Let’s face it: We’re all guilty of getting a stain on our clothes from time to time. Whether it’s lipstick that slipped out of our hand and onto our shirt or a splash of oil that got on our top while cooking, no one is immune to these mini disasters. Luckily, there are a few tricks to removing even the most stubborn splotch of red wine from your favorite white jeans.
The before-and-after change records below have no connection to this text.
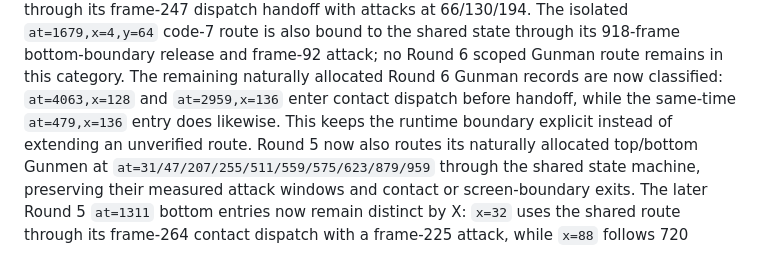
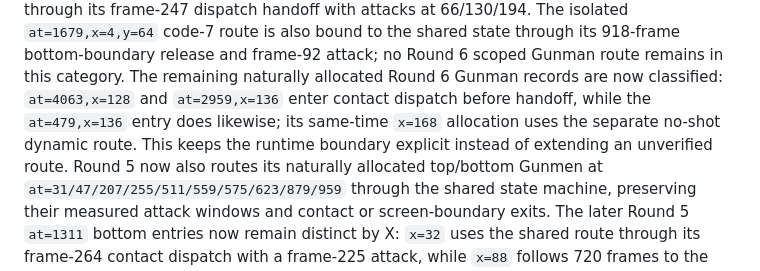
Before and after one commit to xrdavies/gun.smoke, a Markdown page: docs/implementation-plan.md, the part around the change. GitHub-like rendering.

Commit message:
docs: record round six gunman split

```diff
--- a/docs/implementation-plan.md
+++ b/docs/implementation-plan.md
@@ -180,8 +180,9 @@ bottom-boundary release and frame-92 attack; no Round 6 scoped Gunman route
 remains in this category.
 The remaining naturally allocated Round 6 Gunman records are now classified:
 `at=4063,x=128` and `at=2959,x=136` enter contact dispatch before handoff,
-while the same-time `at=479,x=136` entry does likewise. This keeps the runtime
-boundary explicit instead of extending an unverified route.
+while the `at=479,x=136` entry does likewise; its same-time `x=168` allocation
+uses the separate no-shot dynamic route. This keeps the runtime boundary
+explicit instead of extending an unverified route.
 Round 5 now also routes its naturally allocated top/bottom Gunmen at
 `at=31/47/207/255/511/559/575/623/879/959` through the shared state machine,
 preserving their measured attack windows and contact or screen-boundary exits.
```
Also changed, not shown: docs/reference-rom.md (+2 -1 lines).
Whether you’re a host, a cook or just plain ol’ clumsy, here are the most common stains and how to fight them off—for good.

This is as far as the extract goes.